Trucks serving the Port of Oakland were hit by delays Tuesday amid the new ban on old trucks.
According to reports by the Journal of Commerce, the delays were caused by drivers not having the proper paperwork, identification numbers or radio frequency identification tags on their trucks.
The truck ban, which was originally set to take effect Jan. 1, includes drayage trucks with engine year models earlier than 1994. Truck models between 1994 and 2003 must be retrofitted with diesel particulate filters to enter the port.
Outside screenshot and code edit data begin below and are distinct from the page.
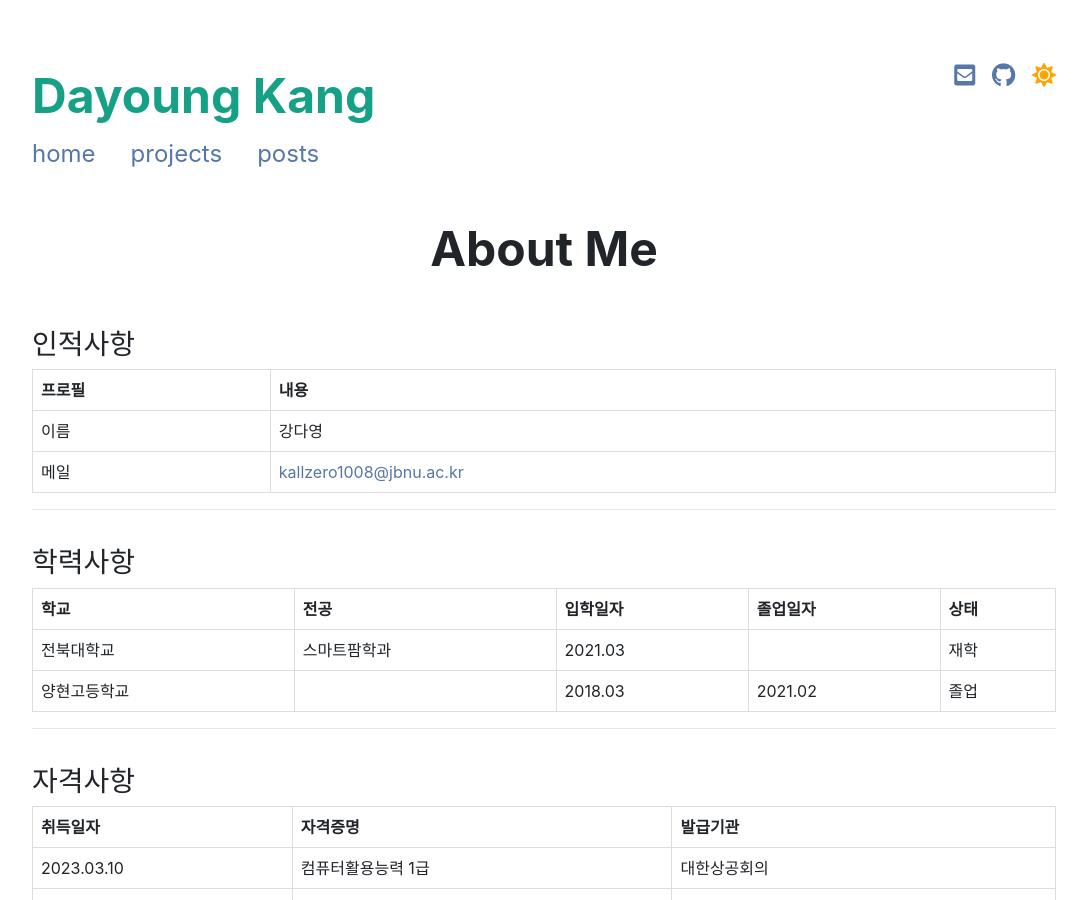
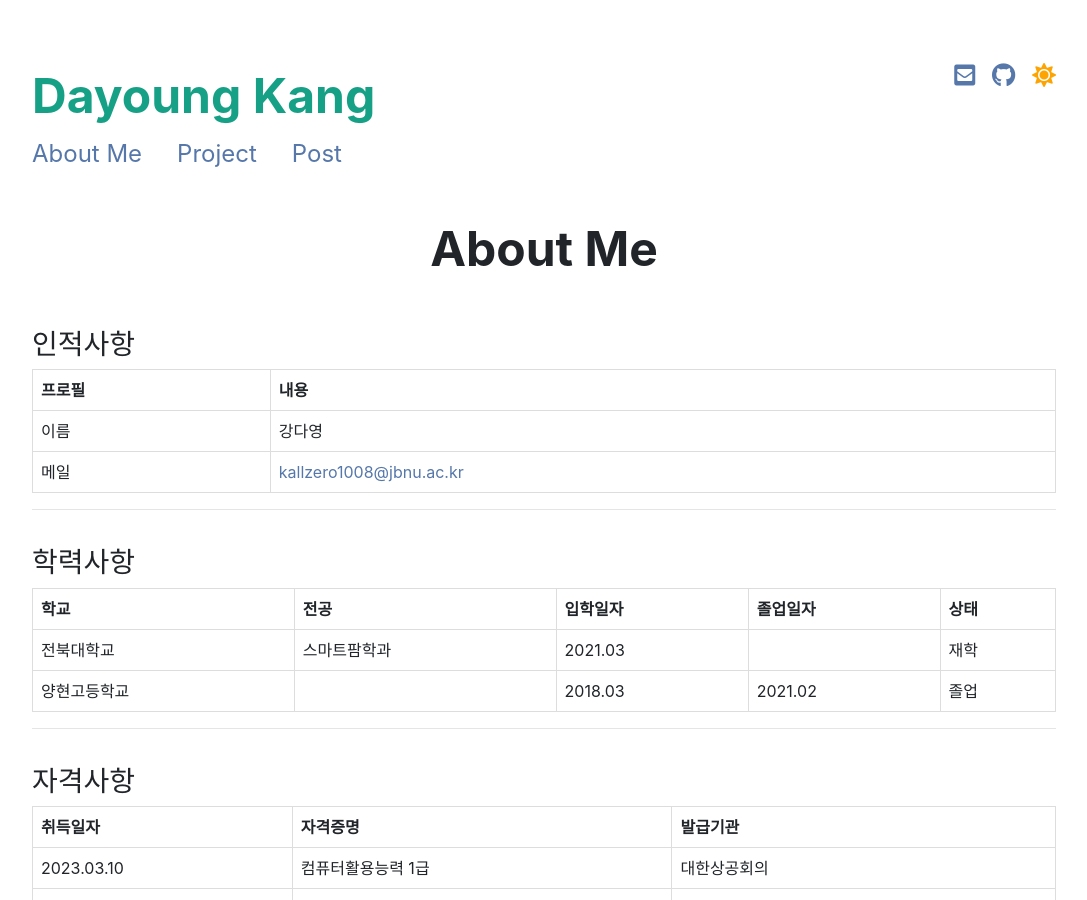
Before and after one commit to riverallzero/riverallzero.github.io, a Jekyll site: the page built from index.md, in a window 1280 px wide and 900 px high. Shown: the whole window, without its empty margins (96-1183 px from the left). Built offline with Jekyll 4.4.1, drawn with Linux system fonts in a browser that asks for light colours; nearby versions of some CDN libraries; a style sheet for code colours, icons or effects is not loaded.

Commit message:
Update header

```diff
--- a/_includes/header.html
+++ b/_includes/header.html
@@ -6,9 +6,9 @@
 <a href="{{ site.url }}" class="logo">{{ site.short_logo }}</a>
 {% endif %}
 <ul class="menu">
-<li class="menu__entry"><a href="{{ site.url }}">home</a></li>
-<li class="menu__entry"><a href="{{ site.url }}/projects">projects</a></li>
-<li class="menu__entry"><a href="{{ site.url }}/posts">posts</a></li>
+<li class="menu__entry"><a href="{{ site.url }}">About Me</a></li>
+<li class="menu__entry"><a href="{{ site.url }}/projects">Project</a></li>
+<li class="menu__entry"><a href="{{ site.url }}/posts">Post</a></li>
 </ul>
 </div>
 <ul class="social-links">
```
A few weeks ago, officials announced that Port of Oakland truck drivers would have extra time to meet the rule or apply for $11 million in new funding that was recently announced. The funds will partly pay for more than 1,200 retrofits and more than 100 new trucks serving the port. Truck owners now have until Feb. 16 to secure funding.
The extension applies to about 800 drivers who have applied for grant funding. In addition, those who get financing before Feb. 16 will be able to operate their old trucks at the port until April 30, according to the AP.
The additional Proposition 1B funding will provide $5,000 per truck for 1,216 additional trucks to install particulate matter filters on their rigs, and provide $50,000 for owners of 103 old trucks to purchase newer models.
According to the JOC, similar issues with delays came up when the Ports of Los Angeles and Long Beach started their clean truck programs.